Thinking back to my school days, my kindergarten teacher taught me some of my first lessons. She not only taught me about The Letter People and not to cut my own hair during class (that was learned a tad bit too late, but it was learned none-the-less), but she gave me my first lesson in hospitality. Her daughter was my age and they lived a street behind us. I remember going over to play at their house and feeling so welcome all of the time. At her house was the first time I ever tried freshly squeezed orange juice, which remains one of my favorites to this day. One day they asked me to go with their family to a local amusement park and I remember feeling like I had just won the lottery. Of all the kids in her class, I felt special. Many teachers could have taught me my letters and numbers, but it took her to teach me that children remember kindnesses shown to them by grown ups.
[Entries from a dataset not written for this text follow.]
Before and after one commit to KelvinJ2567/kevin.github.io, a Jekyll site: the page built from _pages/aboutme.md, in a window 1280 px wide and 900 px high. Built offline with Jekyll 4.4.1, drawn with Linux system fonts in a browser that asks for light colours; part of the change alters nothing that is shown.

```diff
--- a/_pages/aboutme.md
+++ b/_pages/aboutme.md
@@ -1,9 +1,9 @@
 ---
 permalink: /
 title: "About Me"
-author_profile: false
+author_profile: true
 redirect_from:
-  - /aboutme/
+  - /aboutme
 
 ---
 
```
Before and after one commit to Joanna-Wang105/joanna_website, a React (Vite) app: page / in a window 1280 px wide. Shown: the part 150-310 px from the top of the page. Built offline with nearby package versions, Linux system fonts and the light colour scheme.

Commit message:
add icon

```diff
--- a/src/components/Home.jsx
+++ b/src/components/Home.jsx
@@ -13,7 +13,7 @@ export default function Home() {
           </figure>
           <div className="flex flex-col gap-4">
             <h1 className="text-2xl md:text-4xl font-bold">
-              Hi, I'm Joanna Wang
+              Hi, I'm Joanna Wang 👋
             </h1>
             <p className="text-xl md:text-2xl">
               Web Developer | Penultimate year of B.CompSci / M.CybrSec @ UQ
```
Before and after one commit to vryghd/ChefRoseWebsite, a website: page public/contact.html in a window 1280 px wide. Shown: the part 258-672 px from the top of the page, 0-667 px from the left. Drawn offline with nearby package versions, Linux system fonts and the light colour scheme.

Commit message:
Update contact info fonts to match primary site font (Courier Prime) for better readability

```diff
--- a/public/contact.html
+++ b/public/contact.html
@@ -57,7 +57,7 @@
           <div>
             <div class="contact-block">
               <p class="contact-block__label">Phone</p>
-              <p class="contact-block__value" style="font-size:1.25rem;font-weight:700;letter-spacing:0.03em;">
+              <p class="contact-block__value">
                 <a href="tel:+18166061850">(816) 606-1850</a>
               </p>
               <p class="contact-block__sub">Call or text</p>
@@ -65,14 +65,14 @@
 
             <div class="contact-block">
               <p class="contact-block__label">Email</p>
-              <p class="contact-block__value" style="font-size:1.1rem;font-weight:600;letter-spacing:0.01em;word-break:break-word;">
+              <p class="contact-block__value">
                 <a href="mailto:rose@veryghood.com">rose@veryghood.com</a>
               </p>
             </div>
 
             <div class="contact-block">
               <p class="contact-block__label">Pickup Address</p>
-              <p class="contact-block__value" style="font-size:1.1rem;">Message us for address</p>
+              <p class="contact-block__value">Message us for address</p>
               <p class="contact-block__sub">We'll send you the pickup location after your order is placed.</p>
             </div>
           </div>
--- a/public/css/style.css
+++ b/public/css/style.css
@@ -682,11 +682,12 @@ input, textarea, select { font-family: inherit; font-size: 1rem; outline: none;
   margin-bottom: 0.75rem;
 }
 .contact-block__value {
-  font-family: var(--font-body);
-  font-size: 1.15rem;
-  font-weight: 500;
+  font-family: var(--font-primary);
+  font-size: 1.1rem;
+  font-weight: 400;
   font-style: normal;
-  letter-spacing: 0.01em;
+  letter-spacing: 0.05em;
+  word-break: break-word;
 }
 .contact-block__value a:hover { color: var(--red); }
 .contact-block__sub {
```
Another standout teacher was my second grade teacher. I honestly don’t remember much about her actual classroom (other than a vague memory of learning to make cursive L’s), but I do remember her teaching us a program every Friday afternoon called C.A.P. which stood for Children Are People. We all sat in a circle on a rug and talked about gushy touchy-feely things like our emotions and stuff. I remember wanting very badly to tell her something very private during one of our sessions. I repeatedly would start to tell her and then would get scared and then stop myself. One day after school I was waiting to be released (I was a walker) and she sat me down one-on-one and told me that she could tell something was on my mind and she just wanted me to know that if I ever felt like I needed to tell her anything, she was there. I remember my eyes welling up with tears and then she hugged me. Any teacher could have taught me cursive L’s, but it took her to teach me that sometimes you have to be perceptive enough to see past what people do or don’t say and care enough to reach out to them. This was my first official lesson in compassion and empathy.
There was my senior year government teacher who taught me to respect the sacrifices that people who lived before me made in order to give me the privileges that I have today. Anyone could have taught me about the 3 branches of government, but he taught me to not be a spoiled brat with a sense of entitlement.
My New Testament History teacher my freshman year in college taught me the historical significance of Jesus’ death and resurrection. Many teachers can teach the events of the Passion Week so to speak, but he taught me that Jesus was real and there are facts and documentation to prove it. He increased my faith exponentially.
I appreciate the teachers I’ve had in my life. I appreciate the women and men who were the parents of friends in the church who shared their homes and their time with us young people. Without them and their examples, a whole generation of Christians today may not have remained faithful. Dave and Pat, Jay and Nancy, Bruce and Brenda, Dee, and many others…thank you for the example you set for us as kids.
So many of life’s important lessons are learned through people who teach you how to be human, not facts and figures. Those are the things that make you truly successful and happy in life.
Thank you to all of you that have taught me to be a better person.